Shopkeeper Toyin Jacob never thought she would have to rely on handouts.
Before 2020, food and cash distributions were for her neighbors in Makoko, a coastal community in Lagos.
Thousands of families live in the floating slum, often in tightly packed huts with no running water or electricity.
Until recently, 60-year-old Jacob was better off, living in a concrete house connected to the grid, on a busy asphalted road.
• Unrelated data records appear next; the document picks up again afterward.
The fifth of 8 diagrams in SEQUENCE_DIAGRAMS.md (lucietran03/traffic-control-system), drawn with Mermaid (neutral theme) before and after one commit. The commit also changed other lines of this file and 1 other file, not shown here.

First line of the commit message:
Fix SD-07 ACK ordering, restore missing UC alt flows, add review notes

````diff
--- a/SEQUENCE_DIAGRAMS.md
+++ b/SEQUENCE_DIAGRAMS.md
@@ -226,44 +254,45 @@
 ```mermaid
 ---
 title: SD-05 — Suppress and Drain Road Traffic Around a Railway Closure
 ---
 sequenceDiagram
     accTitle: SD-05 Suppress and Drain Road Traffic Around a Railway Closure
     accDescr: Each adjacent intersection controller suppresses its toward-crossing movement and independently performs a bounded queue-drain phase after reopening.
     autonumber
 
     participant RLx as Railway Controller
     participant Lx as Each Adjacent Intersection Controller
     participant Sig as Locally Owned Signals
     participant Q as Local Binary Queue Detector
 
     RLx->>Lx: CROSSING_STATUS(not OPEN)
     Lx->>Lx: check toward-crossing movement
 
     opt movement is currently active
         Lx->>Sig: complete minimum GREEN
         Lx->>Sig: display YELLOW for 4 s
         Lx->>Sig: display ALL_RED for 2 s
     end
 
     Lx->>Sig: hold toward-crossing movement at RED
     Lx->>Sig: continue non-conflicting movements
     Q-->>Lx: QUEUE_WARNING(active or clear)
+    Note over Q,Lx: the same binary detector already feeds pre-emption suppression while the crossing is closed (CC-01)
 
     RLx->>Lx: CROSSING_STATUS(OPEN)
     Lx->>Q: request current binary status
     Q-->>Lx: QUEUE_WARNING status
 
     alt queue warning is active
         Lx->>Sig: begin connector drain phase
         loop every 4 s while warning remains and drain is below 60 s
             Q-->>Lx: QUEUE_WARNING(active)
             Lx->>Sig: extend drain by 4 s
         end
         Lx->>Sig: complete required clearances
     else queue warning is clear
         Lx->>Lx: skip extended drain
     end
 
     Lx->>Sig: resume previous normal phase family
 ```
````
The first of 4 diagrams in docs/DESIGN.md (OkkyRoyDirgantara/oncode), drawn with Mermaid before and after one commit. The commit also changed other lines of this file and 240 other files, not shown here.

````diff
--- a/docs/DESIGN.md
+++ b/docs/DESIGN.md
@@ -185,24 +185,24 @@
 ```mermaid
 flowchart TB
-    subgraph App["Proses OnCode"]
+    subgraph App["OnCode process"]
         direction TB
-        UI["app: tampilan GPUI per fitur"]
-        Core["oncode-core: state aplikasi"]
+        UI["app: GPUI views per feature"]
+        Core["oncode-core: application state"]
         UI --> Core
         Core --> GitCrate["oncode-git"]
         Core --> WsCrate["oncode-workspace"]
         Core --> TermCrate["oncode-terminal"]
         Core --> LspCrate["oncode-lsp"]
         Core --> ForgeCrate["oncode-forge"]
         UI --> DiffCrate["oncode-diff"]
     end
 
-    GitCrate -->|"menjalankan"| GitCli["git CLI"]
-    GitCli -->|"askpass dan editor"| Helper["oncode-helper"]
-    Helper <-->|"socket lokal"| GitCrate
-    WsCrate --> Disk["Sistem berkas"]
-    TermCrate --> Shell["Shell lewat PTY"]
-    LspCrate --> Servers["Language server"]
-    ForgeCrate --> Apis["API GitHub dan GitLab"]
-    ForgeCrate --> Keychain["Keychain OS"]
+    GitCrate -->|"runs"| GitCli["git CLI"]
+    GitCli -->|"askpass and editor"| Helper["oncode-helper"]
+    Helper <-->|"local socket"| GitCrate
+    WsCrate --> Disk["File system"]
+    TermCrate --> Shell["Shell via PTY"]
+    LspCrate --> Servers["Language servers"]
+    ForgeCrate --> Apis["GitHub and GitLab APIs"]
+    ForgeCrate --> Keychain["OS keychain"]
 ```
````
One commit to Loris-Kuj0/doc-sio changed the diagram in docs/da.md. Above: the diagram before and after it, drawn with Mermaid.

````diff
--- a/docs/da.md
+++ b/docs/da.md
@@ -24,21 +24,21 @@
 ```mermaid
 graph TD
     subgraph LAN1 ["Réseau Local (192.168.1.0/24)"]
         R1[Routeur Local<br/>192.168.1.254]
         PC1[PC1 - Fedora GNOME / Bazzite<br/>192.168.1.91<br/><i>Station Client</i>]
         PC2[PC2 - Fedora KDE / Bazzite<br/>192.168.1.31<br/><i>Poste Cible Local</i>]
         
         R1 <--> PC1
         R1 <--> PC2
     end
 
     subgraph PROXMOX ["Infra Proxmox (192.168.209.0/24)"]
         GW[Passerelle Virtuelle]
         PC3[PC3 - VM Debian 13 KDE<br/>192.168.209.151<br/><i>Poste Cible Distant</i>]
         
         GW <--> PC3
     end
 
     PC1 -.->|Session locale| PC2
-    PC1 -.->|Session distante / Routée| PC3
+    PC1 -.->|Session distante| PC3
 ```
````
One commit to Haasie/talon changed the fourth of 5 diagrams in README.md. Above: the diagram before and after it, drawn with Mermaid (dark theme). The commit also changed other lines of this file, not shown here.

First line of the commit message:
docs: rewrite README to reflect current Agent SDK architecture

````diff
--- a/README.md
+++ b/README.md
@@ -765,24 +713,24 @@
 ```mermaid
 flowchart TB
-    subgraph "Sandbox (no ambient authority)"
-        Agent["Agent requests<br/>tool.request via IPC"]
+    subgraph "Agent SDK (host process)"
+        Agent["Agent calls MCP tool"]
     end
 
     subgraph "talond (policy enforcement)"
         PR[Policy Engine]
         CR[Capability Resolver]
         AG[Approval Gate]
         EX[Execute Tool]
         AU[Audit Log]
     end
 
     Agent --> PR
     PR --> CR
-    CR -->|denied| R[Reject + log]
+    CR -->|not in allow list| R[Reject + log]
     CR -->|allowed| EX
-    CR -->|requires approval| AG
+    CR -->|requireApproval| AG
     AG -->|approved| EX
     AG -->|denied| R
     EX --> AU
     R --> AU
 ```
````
Her daughter went to university and her son had a job.
But everything fell apart last year after her husband died, the “arrival of the coronavirus” pandemic, and the economic crisis that followed.
Jacob’s small business had been just enough to get by, but could not withstand the five-week lockdown imposed at the end of March.
“With Covid-19 I couldn’t continue the business,” she said.
“There is no money to buy new provisions,” added Jacob, who has started selling household items to survive.
In a matter of weeks, she became like many of her neighbors in Makoko, a person categorized by aid agencies as “extremely poor”, who depends largely on assistance.
“After the lockdown, until now, I’m not doing anything”, Jacob said.
Before the pandemic, nearly half of Nigeria’s 200 million people were living on less than $1.90 a day, rivaling India for the world’s highest number of poor.
Seven million more people are estimated to become poor in Nigeria this year, according to the World Bank, which added they will be “more urban” and “more educated”.
Extreme poverty is rampant in the rural areas, but the lockdown has also affected city dwellers, the World Food Programme (WFP) said.
In the second-largest city, Kano, the number of hungry people tripled in just six months, reaching 1.5 million.
The economic situation became so dire it prompted WFP, which usually concentrates relief efforts in the northeast, to start delivering aid along with the government to the largest hubs of Lagos, Abuja, and Kano.
Jacob was among 68,000 people who have received 37,000 nairas ($97) in Lagos since October, the equivalent of two months’ worth of food.
“We want to make sure the most vulnerable people have something to cushion the blow of Covid-19, and support them, so they’ll be able to get out and look for money, knowing they have food at home”, WFP spokeswoman Chi Lael said.
In the narrow waterways near Jacob’s home, residents were barely surviving before the pandemic struck.
But when Covid-19, which has killed 1,319 people out of 92,705 infected in Nigeria, led to markets being shut, many were left hungry.
On a baking hot afternoon, Bidemi Aye sat in front of her house, a doorless bamboo construction elevated on stilts, with her three-year-old in her lap.
It was 1 pm and neither had eaten anything yet.
With the little her husband, a fish seller brings home, the family can normally only afford to eat one meal a day.
“With the coronavirus, it’s worse,” Aye said. “We only survive by the grace of God”.
The food distribution represents just a drop in the ocean, especially in Lagos, a megacity of 20 million people where most depend on a daily wage.
In 2016, Nigeria had been starting to recover from the price of crude collapsing.
But the pandemic and the second fall in oil prices saw Nigeria enter its second recession in four years.
Youth unemployment in Nigeria had reached 40 percent even before Covid-19 emerged.
Inflation is now threatening to tip people even further into poverty. The price of millet — a staple food — has doubled over the past year, according to the WFP.